How to Overcome a Gambling Addiction
Whether it is betting on the lottery, horse racing or playing the pokies, gambling has become a big part of modern life. For some people, however, it can cause serious problems and even lead to debt or bankruptcy. In the past, psychiatric professionals generally regarded pathological gambling as a type of impulse control disorder, along with other compulsive behaviours such as kleptomania (stealing) and pyromania (setting things on fire). But in a move that many regard as a landmark decision, the American Psychiatric Association recently moved pathological gambling to the addictions chapter of its Diagnostic and Statistical Manual of Mental Disorders, or DSM.

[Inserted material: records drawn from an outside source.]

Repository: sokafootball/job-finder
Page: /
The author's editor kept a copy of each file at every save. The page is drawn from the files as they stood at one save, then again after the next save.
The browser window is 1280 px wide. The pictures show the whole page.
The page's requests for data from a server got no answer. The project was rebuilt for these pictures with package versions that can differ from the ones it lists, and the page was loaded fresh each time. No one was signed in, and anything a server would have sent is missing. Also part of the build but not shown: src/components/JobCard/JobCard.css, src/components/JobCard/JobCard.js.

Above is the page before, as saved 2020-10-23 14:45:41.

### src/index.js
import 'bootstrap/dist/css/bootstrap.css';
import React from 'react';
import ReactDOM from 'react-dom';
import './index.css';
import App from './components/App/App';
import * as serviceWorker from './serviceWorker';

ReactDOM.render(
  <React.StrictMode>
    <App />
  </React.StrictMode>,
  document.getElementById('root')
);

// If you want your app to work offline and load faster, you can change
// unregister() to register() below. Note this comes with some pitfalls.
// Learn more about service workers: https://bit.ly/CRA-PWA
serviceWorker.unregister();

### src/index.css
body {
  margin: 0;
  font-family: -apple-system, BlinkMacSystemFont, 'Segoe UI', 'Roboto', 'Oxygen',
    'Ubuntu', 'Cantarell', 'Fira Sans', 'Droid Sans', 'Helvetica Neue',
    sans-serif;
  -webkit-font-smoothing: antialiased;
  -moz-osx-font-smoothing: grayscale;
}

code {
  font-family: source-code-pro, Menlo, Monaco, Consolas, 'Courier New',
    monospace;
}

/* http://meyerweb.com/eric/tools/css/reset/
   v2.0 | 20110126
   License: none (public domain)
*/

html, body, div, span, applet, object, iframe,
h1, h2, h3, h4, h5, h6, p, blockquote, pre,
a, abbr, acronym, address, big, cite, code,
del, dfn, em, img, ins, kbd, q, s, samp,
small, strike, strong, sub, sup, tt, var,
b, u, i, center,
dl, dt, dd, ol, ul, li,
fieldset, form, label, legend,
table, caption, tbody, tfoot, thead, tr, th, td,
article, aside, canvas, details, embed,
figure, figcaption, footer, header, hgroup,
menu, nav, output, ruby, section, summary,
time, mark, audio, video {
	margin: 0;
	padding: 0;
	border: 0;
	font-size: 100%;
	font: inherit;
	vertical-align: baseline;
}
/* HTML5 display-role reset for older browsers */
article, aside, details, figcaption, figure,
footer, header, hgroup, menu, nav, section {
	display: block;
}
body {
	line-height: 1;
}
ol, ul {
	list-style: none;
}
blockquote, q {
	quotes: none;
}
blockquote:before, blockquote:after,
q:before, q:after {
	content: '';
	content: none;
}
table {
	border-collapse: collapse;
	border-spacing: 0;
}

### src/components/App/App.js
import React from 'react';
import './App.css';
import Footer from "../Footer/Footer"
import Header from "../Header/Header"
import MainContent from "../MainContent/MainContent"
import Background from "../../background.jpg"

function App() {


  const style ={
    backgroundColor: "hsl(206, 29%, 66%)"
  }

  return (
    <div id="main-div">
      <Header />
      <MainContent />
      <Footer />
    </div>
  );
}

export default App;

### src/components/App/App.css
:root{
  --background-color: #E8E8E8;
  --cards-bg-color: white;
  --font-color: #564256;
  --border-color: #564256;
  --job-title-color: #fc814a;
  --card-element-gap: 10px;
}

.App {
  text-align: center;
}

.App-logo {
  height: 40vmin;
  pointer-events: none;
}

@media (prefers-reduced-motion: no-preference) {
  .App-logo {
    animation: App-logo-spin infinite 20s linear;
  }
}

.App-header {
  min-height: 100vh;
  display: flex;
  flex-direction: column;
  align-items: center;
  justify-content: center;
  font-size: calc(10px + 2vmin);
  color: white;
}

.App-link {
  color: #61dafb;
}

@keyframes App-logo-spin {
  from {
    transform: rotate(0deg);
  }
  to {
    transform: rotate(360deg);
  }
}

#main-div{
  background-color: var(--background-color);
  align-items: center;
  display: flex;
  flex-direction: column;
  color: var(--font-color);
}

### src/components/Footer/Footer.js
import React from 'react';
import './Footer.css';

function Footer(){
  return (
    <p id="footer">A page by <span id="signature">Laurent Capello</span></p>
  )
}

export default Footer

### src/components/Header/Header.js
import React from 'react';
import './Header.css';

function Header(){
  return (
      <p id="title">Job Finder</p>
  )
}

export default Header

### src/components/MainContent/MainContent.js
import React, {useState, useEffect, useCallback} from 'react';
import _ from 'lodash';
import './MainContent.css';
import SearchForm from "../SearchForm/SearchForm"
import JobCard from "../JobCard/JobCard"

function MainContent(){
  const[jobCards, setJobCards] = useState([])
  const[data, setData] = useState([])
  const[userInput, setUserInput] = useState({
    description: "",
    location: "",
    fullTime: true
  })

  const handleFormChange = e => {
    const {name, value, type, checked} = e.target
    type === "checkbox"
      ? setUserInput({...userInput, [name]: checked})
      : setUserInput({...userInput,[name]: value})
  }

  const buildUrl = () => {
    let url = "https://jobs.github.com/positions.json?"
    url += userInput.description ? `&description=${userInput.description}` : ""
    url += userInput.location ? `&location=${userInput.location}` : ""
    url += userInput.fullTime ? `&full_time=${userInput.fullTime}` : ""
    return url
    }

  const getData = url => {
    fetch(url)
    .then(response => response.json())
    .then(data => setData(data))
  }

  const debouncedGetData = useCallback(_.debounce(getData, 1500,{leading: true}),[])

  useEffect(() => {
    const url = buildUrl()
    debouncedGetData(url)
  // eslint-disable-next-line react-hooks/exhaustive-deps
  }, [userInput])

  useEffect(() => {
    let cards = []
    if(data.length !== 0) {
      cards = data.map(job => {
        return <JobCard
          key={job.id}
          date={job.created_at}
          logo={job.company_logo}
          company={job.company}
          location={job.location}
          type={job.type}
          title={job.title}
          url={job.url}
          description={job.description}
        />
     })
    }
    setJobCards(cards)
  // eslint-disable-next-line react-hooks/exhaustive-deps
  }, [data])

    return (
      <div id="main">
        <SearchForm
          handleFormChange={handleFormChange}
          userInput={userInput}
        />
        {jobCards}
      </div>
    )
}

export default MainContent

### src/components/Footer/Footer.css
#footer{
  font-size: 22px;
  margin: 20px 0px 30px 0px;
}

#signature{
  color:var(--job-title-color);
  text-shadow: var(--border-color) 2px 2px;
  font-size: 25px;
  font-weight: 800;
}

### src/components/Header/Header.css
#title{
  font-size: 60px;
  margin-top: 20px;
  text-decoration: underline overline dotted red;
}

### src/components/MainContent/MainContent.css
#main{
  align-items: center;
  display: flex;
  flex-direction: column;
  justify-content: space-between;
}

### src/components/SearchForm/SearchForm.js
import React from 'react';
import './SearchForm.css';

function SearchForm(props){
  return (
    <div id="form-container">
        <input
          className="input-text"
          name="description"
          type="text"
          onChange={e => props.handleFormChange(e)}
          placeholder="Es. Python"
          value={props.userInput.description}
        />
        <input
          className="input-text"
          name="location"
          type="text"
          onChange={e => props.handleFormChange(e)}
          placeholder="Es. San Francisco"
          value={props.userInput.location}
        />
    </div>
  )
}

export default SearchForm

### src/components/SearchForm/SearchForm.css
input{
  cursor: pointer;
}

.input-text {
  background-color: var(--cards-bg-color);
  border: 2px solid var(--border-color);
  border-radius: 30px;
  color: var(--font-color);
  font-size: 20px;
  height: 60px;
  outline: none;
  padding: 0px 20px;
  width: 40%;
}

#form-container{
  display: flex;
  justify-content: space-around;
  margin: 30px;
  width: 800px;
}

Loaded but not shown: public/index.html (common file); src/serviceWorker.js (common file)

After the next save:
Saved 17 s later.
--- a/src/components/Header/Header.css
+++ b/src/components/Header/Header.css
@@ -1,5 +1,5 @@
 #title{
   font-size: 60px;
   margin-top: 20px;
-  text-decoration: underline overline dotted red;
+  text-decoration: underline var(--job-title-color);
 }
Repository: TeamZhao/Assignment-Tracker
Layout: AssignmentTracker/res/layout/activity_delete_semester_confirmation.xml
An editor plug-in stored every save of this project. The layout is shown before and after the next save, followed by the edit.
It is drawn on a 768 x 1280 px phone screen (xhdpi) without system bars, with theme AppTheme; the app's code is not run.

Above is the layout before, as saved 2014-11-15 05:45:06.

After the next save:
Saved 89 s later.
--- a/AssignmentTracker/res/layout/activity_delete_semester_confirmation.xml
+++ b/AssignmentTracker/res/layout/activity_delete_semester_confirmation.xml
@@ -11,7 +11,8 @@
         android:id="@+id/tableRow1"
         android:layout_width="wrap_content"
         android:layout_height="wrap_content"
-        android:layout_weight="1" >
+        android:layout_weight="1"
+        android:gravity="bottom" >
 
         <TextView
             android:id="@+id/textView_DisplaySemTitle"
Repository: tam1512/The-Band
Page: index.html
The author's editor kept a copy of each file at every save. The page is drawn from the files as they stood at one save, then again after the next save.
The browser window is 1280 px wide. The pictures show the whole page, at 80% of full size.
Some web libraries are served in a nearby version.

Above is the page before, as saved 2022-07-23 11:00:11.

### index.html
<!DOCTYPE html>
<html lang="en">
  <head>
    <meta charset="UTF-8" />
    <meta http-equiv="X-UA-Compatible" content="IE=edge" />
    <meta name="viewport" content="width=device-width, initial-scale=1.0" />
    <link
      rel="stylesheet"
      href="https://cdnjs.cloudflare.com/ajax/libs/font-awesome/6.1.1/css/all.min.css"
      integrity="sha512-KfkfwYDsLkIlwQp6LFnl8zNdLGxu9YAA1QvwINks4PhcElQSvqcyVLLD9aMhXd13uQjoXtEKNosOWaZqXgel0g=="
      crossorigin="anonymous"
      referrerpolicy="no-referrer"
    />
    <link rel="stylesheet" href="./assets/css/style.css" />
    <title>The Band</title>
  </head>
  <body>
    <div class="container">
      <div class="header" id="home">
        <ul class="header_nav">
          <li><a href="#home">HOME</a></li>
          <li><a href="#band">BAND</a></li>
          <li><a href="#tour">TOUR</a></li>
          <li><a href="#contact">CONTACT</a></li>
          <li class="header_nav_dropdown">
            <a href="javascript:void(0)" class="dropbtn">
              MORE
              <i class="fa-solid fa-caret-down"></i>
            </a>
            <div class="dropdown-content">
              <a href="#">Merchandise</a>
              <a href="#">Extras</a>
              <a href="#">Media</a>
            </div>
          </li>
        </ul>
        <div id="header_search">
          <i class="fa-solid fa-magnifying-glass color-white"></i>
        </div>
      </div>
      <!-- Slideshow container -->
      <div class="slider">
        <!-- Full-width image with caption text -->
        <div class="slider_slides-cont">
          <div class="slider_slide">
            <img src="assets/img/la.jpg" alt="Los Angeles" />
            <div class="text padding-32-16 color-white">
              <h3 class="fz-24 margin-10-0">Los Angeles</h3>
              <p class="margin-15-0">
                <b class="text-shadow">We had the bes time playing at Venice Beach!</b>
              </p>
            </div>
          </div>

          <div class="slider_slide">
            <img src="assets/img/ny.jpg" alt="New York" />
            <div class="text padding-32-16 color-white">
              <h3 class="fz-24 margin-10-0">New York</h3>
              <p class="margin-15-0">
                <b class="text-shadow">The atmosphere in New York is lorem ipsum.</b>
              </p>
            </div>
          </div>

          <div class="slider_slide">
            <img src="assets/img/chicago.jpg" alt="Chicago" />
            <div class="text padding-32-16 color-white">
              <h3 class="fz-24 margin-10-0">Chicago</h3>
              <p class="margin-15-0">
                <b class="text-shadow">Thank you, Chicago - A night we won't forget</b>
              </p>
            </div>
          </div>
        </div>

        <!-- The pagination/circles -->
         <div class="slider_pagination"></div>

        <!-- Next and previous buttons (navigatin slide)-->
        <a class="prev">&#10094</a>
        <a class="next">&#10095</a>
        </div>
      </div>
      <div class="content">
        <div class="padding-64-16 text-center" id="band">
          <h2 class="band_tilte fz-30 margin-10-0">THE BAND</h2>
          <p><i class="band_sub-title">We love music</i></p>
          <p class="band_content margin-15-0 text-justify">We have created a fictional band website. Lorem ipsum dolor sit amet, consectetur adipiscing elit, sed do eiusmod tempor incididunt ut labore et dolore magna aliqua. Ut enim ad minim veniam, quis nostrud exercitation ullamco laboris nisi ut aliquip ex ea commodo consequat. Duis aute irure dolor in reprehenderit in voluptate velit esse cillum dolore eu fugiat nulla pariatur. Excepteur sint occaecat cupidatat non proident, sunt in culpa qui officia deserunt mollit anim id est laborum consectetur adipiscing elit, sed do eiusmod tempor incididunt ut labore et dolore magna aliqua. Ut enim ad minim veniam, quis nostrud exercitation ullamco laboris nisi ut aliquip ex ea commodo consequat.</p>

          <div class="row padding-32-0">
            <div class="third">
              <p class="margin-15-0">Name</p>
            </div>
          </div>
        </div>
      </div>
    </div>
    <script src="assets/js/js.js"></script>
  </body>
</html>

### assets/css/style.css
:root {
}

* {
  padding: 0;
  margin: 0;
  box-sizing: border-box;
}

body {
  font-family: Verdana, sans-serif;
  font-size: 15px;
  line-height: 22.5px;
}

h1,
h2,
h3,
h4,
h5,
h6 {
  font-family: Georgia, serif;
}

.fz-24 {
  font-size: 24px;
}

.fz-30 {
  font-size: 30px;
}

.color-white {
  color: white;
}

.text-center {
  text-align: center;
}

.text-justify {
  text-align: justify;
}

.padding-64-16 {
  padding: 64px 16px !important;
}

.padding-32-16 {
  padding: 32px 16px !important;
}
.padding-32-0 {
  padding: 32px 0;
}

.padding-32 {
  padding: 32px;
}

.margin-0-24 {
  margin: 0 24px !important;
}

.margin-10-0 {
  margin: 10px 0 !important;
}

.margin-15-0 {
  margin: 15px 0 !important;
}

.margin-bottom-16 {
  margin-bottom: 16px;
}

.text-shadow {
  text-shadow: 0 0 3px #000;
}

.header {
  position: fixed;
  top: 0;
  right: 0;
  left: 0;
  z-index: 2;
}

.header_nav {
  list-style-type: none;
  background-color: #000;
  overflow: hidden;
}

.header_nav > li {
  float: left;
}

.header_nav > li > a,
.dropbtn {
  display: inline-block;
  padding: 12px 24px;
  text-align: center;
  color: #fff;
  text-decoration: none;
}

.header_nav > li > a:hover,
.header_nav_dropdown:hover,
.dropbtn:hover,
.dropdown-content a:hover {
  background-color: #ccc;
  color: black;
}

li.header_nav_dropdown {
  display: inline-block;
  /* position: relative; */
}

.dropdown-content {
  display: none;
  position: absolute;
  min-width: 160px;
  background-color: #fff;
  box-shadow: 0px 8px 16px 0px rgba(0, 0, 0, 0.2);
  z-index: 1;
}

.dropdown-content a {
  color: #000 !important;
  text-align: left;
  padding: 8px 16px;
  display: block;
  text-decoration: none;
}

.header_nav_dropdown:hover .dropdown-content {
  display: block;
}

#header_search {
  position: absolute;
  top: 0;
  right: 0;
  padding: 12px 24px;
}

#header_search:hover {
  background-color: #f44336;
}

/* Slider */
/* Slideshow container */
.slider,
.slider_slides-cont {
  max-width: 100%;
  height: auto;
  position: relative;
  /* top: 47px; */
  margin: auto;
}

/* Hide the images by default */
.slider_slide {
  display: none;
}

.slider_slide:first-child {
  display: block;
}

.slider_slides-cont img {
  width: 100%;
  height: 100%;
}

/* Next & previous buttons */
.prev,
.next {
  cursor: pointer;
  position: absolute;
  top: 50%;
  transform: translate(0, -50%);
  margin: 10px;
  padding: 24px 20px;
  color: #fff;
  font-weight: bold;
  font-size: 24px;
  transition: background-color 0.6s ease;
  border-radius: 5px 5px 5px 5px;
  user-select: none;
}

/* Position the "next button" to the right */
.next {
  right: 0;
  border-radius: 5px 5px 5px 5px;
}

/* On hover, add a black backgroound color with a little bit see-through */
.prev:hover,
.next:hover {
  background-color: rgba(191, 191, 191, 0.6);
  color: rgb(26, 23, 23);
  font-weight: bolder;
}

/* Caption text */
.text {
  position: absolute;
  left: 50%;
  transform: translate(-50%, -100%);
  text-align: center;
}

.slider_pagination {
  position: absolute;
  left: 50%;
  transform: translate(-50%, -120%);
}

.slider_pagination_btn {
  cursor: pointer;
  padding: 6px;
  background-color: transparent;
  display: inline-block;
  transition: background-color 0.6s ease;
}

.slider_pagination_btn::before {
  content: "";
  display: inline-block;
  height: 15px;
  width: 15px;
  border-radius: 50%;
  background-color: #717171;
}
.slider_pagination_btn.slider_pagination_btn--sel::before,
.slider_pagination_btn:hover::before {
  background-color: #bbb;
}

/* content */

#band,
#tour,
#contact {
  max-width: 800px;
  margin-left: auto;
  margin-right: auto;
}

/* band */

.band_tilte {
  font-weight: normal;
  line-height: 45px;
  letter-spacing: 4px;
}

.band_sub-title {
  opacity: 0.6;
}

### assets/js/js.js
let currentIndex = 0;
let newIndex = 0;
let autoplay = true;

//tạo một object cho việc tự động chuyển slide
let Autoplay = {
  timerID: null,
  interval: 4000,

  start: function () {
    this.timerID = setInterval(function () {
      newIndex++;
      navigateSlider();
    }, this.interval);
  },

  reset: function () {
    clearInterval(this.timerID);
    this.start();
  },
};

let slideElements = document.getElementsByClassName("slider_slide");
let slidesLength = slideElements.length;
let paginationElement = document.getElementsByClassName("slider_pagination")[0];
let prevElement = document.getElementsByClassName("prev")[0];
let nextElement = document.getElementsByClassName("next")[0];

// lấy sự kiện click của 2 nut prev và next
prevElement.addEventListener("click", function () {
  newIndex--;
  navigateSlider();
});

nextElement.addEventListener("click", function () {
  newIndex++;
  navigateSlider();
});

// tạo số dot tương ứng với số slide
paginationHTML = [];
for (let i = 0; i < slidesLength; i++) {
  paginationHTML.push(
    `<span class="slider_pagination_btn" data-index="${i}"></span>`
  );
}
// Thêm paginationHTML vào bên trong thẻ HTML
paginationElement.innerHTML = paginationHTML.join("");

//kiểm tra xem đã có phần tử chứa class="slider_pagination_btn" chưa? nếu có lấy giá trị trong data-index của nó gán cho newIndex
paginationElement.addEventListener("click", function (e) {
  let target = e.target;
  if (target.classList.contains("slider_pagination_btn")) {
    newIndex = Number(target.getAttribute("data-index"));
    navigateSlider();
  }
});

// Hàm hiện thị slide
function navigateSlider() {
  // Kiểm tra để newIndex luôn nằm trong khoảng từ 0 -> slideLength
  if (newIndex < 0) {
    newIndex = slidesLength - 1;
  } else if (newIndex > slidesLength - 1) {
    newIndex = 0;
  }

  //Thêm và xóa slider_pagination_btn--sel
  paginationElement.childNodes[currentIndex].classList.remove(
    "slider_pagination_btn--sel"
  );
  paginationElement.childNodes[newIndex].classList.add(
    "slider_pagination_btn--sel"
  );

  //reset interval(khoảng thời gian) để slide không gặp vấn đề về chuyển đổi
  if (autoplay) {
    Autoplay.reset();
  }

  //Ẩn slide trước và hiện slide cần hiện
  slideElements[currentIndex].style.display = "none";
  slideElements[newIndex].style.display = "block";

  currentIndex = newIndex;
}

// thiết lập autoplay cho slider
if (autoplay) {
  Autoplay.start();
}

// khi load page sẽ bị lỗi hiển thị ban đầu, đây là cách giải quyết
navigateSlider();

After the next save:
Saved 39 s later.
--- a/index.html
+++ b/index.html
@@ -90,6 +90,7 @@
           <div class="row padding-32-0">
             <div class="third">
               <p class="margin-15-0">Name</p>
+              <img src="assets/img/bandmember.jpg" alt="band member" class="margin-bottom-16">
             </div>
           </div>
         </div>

This move was prompted by the fact that a growing body of research suggests that problem gambling is very much an addiction, albeit an uncommon one. In addition, there is increasing evidence that gambling can contribute to other psychiatric disorders such as depression, anxiety and personality disorders, as well as physical illnesses such as cardiovascular, musculoskeletal and gastrointestinal symptoms. It can also cause financial problems such as debt and bankruptcy and social problems including family discord, domestic violence and neglect of children.
In the US alone, a recent study found that around two million adults have a gambling problem and that for some, their addiction to gambling causes them significant harm. This is more than a few lost dollars; it is a compulsion that affects all aspects of their lives.
Many of the same techniques that are used to treat addictions such as drugs or alcohol are used to help people overcome gambling problems. These often include cognitive behavioural therapy (CBT), which helps people change their beliefs about betting. For example, a person with a gambling addiction may believe they are more likely to win than lose, that certain rituals can bring them luck or that they can win back their losses by gambling more. CBT will help them to understand how these beliefs are irrational and unhelpful, and learn healthier ways to think about betting.
In addition, it is important to seek support if you are struggling with a gambling addiction. This can be done by talking to someone you trust who won’t judge you. This could be a friend, family member or professional counsellor. It is also helpful to avoid places where you can gamble and to try to find other ways of socialising, such as joining a book club or sports team, or taking up a new hobby. It is also a good idea to reduce your financial risk by not using credit cards and limiting the amount of money you carry in your wallet or purse. Also, it is helpful to consider seeking debt advice, for example from StepChange, a free and confidential service.